### Information supplied

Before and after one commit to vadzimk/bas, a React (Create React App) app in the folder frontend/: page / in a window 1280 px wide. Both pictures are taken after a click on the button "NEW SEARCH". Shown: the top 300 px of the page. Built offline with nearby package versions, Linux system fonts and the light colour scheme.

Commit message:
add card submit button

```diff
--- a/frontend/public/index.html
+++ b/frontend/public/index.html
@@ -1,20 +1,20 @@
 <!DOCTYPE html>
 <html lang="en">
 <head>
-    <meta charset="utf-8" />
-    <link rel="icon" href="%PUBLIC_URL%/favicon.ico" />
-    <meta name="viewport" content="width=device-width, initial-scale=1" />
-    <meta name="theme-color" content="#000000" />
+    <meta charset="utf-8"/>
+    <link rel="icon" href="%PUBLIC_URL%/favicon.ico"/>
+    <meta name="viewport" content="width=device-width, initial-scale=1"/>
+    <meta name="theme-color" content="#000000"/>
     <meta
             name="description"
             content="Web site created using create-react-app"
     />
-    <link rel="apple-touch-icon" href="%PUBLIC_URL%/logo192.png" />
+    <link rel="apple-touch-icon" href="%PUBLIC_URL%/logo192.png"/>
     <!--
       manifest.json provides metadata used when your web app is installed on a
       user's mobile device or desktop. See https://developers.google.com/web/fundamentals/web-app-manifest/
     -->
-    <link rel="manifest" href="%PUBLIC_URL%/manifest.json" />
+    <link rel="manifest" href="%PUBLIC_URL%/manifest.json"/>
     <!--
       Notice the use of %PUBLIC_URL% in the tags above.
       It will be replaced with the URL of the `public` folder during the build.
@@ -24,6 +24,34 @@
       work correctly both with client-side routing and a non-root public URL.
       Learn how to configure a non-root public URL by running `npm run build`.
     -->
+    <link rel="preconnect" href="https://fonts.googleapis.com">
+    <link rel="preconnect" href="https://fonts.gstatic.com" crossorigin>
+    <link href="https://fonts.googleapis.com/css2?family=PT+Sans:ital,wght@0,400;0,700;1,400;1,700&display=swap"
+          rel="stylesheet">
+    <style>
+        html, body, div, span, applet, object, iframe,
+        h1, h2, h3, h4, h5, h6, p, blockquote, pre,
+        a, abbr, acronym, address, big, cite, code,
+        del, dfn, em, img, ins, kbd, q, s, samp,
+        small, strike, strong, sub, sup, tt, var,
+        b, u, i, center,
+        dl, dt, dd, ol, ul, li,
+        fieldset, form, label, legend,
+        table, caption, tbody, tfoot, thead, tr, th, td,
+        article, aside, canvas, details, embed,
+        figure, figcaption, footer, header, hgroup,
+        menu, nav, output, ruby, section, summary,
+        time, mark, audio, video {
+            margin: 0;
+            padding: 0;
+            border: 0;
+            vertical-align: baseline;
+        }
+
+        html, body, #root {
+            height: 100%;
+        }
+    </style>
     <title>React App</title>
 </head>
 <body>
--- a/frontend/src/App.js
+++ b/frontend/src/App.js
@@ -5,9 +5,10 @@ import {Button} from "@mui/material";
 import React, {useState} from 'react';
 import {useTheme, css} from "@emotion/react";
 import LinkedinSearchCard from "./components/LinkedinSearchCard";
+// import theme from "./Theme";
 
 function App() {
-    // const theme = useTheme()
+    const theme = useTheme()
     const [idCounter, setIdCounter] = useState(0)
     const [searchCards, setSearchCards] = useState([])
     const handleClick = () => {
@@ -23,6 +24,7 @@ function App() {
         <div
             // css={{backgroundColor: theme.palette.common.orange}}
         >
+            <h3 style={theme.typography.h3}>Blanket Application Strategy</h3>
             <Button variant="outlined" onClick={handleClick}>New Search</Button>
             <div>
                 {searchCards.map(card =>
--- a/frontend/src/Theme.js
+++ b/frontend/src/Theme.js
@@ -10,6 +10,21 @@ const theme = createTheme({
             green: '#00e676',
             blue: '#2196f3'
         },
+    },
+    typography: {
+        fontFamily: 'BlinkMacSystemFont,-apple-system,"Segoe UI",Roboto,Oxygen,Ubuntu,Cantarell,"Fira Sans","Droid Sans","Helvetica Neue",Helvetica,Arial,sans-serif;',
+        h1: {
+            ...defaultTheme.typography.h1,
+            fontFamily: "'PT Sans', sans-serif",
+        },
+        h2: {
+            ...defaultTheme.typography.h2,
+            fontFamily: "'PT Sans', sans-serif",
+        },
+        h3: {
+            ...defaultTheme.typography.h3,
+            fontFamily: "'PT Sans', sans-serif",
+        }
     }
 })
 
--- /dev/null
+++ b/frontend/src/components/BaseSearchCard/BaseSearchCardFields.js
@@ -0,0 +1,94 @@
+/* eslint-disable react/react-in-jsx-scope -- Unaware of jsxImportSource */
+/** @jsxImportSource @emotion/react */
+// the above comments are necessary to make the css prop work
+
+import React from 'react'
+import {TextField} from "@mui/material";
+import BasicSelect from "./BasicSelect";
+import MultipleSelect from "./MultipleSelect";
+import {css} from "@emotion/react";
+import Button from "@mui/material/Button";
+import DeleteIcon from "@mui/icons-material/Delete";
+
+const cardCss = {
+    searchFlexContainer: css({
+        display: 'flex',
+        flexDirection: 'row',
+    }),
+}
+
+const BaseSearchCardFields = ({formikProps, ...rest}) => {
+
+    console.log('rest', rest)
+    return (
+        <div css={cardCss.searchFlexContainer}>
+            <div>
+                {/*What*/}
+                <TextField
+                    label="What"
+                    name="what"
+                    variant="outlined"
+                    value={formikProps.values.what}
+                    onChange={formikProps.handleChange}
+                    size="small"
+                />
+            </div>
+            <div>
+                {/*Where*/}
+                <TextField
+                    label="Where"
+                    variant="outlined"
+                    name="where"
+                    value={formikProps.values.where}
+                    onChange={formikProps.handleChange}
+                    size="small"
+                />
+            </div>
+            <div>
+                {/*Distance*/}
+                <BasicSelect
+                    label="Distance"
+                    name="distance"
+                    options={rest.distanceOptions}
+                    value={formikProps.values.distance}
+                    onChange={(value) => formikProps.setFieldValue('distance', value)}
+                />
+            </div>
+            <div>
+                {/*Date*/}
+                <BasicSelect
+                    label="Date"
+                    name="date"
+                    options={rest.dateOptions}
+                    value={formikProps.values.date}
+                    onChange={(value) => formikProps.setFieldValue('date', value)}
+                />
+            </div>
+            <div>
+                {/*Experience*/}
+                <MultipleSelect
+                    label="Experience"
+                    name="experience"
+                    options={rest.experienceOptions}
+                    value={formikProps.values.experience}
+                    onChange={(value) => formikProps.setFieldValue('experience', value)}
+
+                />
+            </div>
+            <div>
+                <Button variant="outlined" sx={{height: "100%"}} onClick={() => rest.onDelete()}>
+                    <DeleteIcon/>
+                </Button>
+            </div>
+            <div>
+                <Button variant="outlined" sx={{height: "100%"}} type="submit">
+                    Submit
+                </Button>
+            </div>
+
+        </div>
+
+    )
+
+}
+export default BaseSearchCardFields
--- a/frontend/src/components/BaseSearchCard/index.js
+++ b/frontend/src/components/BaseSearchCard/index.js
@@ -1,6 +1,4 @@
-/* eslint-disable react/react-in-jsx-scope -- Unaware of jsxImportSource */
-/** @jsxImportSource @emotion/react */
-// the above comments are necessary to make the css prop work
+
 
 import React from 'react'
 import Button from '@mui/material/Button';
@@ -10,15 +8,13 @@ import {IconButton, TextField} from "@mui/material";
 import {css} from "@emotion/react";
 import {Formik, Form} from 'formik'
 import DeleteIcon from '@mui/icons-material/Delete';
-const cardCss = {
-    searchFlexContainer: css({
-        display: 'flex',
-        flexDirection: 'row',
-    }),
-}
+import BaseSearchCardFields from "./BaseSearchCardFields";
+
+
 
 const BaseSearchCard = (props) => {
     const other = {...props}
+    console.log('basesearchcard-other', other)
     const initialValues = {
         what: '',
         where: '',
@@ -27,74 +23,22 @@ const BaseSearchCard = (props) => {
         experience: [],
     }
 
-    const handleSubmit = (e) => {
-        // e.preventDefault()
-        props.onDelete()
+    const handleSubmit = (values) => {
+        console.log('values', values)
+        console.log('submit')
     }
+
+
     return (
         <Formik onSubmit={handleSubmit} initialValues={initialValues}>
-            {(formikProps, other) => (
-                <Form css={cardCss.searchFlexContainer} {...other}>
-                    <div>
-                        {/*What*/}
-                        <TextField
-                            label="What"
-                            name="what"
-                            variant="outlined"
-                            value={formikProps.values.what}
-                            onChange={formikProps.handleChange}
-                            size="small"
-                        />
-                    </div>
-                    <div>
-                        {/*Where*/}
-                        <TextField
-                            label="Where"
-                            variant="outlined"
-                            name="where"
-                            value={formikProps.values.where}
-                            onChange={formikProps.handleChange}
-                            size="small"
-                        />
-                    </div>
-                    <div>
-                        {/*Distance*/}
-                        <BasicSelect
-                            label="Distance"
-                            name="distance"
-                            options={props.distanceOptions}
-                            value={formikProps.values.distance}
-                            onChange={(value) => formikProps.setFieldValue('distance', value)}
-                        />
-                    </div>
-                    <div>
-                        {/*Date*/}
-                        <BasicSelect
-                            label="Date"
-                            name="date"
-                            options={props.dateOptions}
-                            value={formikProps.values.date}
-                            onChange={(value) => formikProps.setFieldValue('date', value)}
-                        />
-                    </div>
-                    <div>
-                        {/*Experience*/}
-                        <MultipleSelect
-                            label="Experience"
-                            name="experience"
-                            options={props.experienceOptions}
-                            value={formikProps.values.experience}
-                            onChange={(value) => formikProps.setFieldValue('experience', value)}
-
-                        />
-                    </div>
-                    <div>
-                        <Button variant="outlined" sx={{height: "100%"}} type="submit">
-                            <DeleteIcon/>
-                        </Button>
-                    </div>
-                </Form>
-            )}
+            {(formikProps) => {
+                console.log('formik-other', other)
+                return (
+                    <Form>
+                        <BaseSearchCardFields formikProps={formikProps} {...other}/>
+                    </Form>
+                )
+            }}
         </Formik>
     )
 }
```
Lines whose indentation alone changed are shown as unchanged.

### Work to complete
All lines in the records above that contain "https" are to be reported.

### Solution for this problem
       user's mobile device or desktop. See https://developers.google.com/web/fundamentals/web-app-manifest/
+    <link rel="preconnect" href="https://fonts.googleapis.com">
+    <link rel="preconnect" href="https://fonts.gstatic.com" crossorigin>
+    <link href="https://fonts.googleapis.com/css2?family=PT+Sans:ital,wght@0,400;0,700;1,400;1,700&display=swap"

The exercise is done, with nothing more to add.